Horse racing in Britain is set to resume following an outbreak of equine flu.
Racing will recommence on Wednesday after all events were suspended when six horses returned positive tests last week.
The British Horseracing Authority announced on Monday that, despite four more positive tests being found on Sunday, that it was safe to resume.
ITV News Sports Editor Steve Scott estimated the six-day lock down would have caused losses of approximately £3 million to the industry.
BHA chief executive Nick Rust, speaking at a press conference on Tuesday, said: "The decision last week was taken with a set of circumstances that suggested to us that we should lock down racing for several days so we could have a clear picture of the circumstances around the outbreak.
"There is an unprecedented level of equine flu at the moment, that was one of the considerations.
"We were concerned about the threat of this and the impact and disruption it would have on racing in the longer term if we didn't understand it fully.
"We have done several thousand tests since then, swabs from 140-odd stables from across the country.
"We are pleased it is contained to two yards and that, under certain controls, we can return to racing.
"We didn't want to take any risks with future race meetings and with all known advice, we took the decision we did in the best interests of returning to racing."

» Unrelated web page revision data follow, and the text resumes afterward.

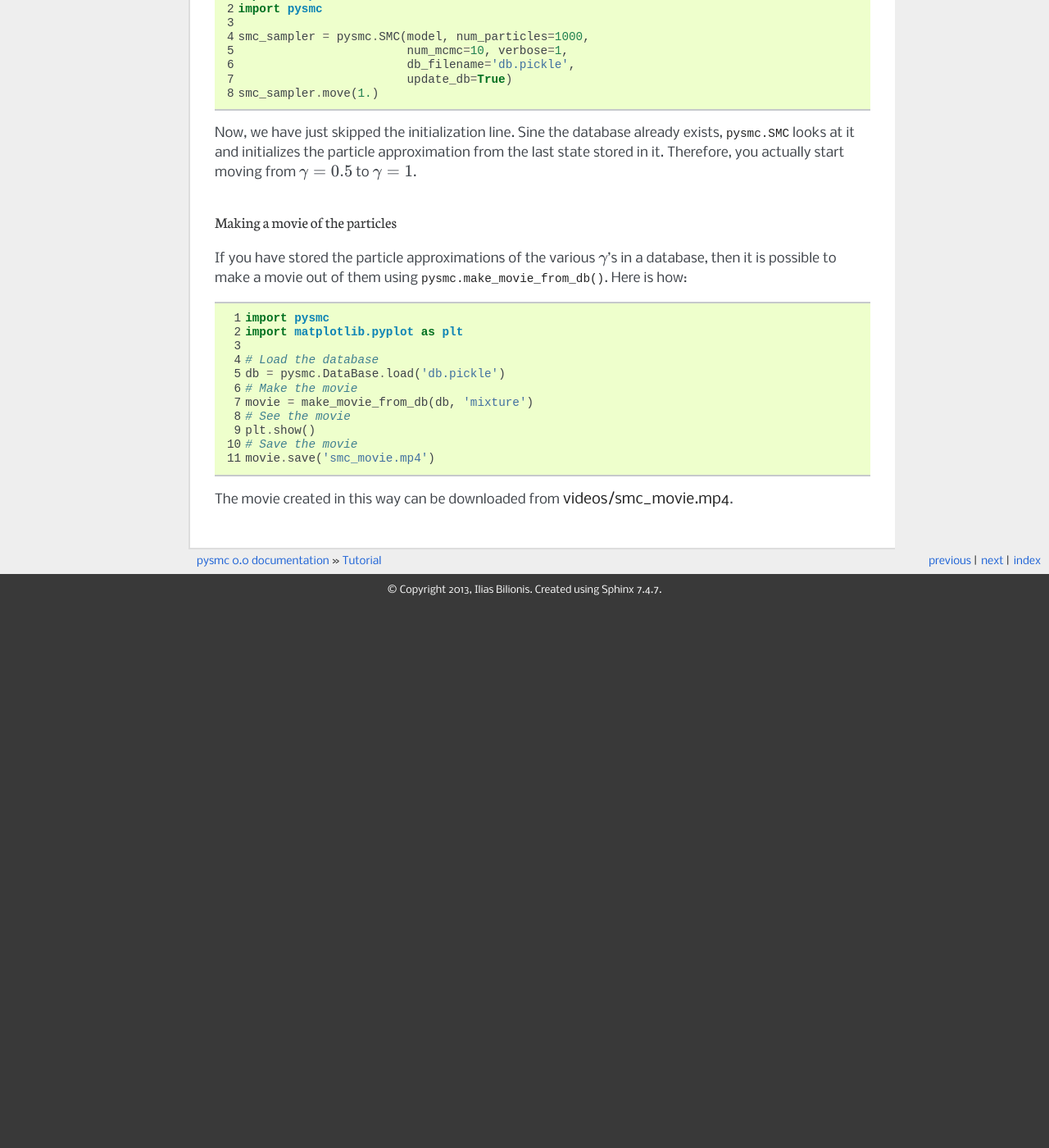
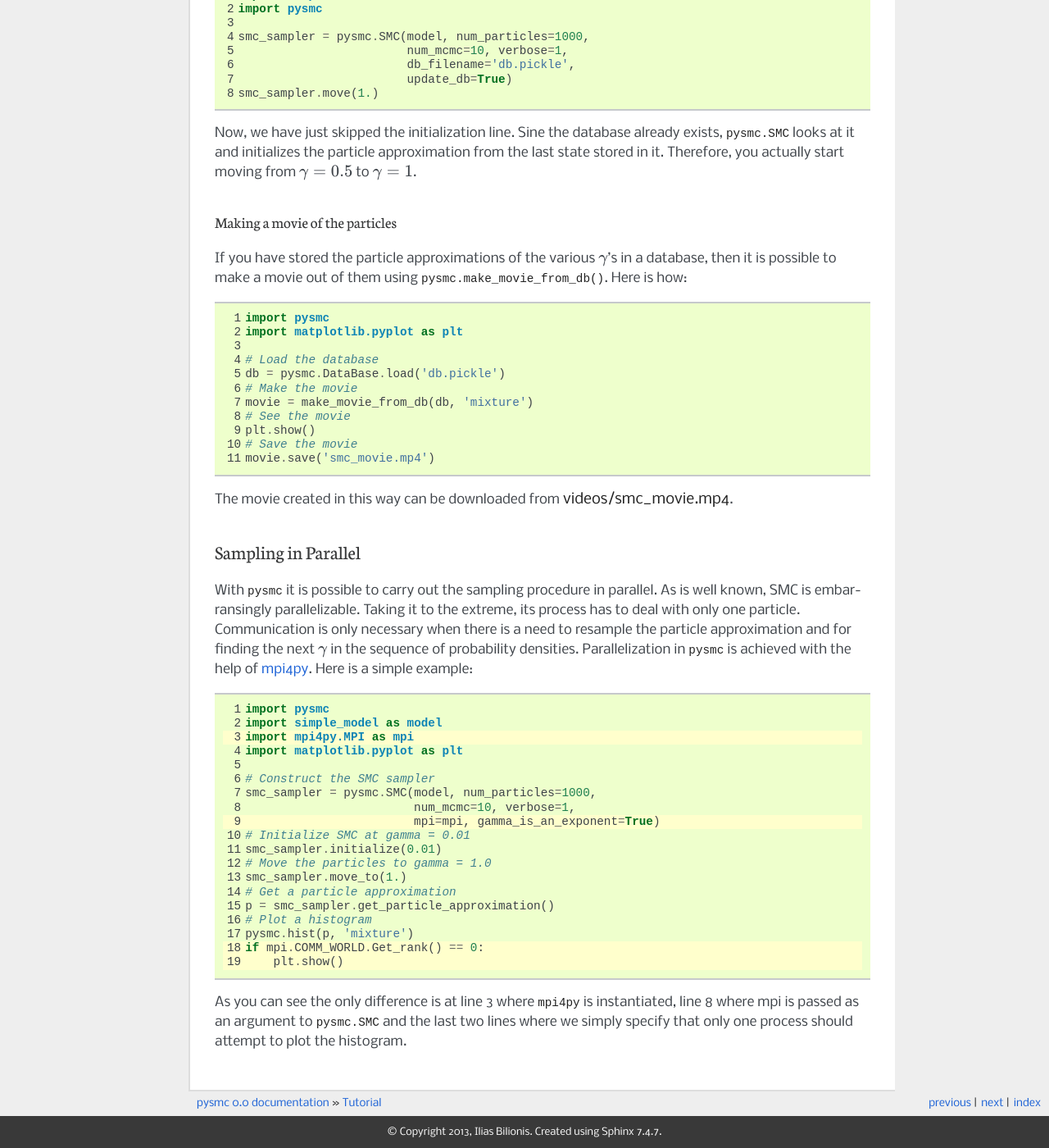
Before and after one commit to PredictiveScienceLab/pysmc, a Sphinx documentation site: the page built from doc/source/tutorial.rst, in a window 1280 px wide and 1400 px high, scrolled down 13187 px. Shown: the whole window at 82% size. Built offline with Sphinx 7.4.7, drawn with Linux system fonts in a browser that asks for light colours; formulas are drawn with MathJax 3; before the commit the page ends 13926 px from its top, so only the background shows below that.

Commit message:
Keeping the docs up-to-date.

```diff
--- a/doc/source/tutorial.rst
+++ b/doc/source/tutorial.rst
@@ -680,6 +680,49 @@ them using :func:`pysmc.make_movie_from_db()`. Here is how:
 The movie created in this way can be downloaded from
 :download:`videos/smc_movie.mp4`.
 
+.. _parallel_sampling:
+
+--------------------
+Sampling in Parallel
+--------------------
+
+With :mod:`pysmc` it is possible to carry out the sampling procedure in
+parallel. As is well known, SMC is embarransingly parallelizable. Taking it to
+the extreme, its process has to deal with only one particle. Communication is
+only necessary when there is a need to resample the particle approximation
+and for finding the next :math:`\gamma` in the sequence of probability
+densities. Parallelization in :mod:`pysmc` is achieved with the help of
+`mpi4py <http://mpi4py.scipy.org/>`_. Here is a simple example:
+
+.. code-block:: python
+    :linenos:
+    :emphasize-lines: 3, 9, 18, 19
+
+    import pysmc
+    import simple_model as model
+    import mpi4py.MPI as mpi
+    import matplotlib.pyplot as plt
+
+    # Construct the SMC sampler
+    smc_sampler = pysmc.SMC(model, num_particles=1000,
+                            num_mcmc=10, verbose=1,
+                            mpi=mpi, gamma_is_an_exponent=True)
+    # Initialize SMC at gamma = 0.01
+    smc_sampler.initialize(0.01)
+    # Move the particles to gamma = 1.0
+    smc_sampler.move_to(1.)
+    # Get a particle approximation
+    p = smc_sampler.get_particle_approximation()
+    # Plot a histogram
+    pysmc.hist(p, 'mixture')
+    if mpi.COMM_WORLD.Get_rank() == 0:
+        plt.show()
+
+As you can see the only difference is at line 3 where :mod:`mpi4py` is
+instantiated, line 8 where mpi is passed as an argument to :class:`pysmc.SMC`
+and the last two lines where we simply specify that only one process should
+attempt to plot the histogram.
+
 .. _E. T. Jaynes:
     E. T. Jaynes' http://en.wikipedia.org/wiki/Edwin_Thompson_Jaynes>
 .. _Probability Theory\: The Logic of Science:
```
Also changed, not shown: pysmc/__init__.py (+8 -0 lines), 4 other files.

Racing will now take place at Kempton, Musselburgh, Plumpton and Southwell as planned on Wednesday, but special measures will be in place.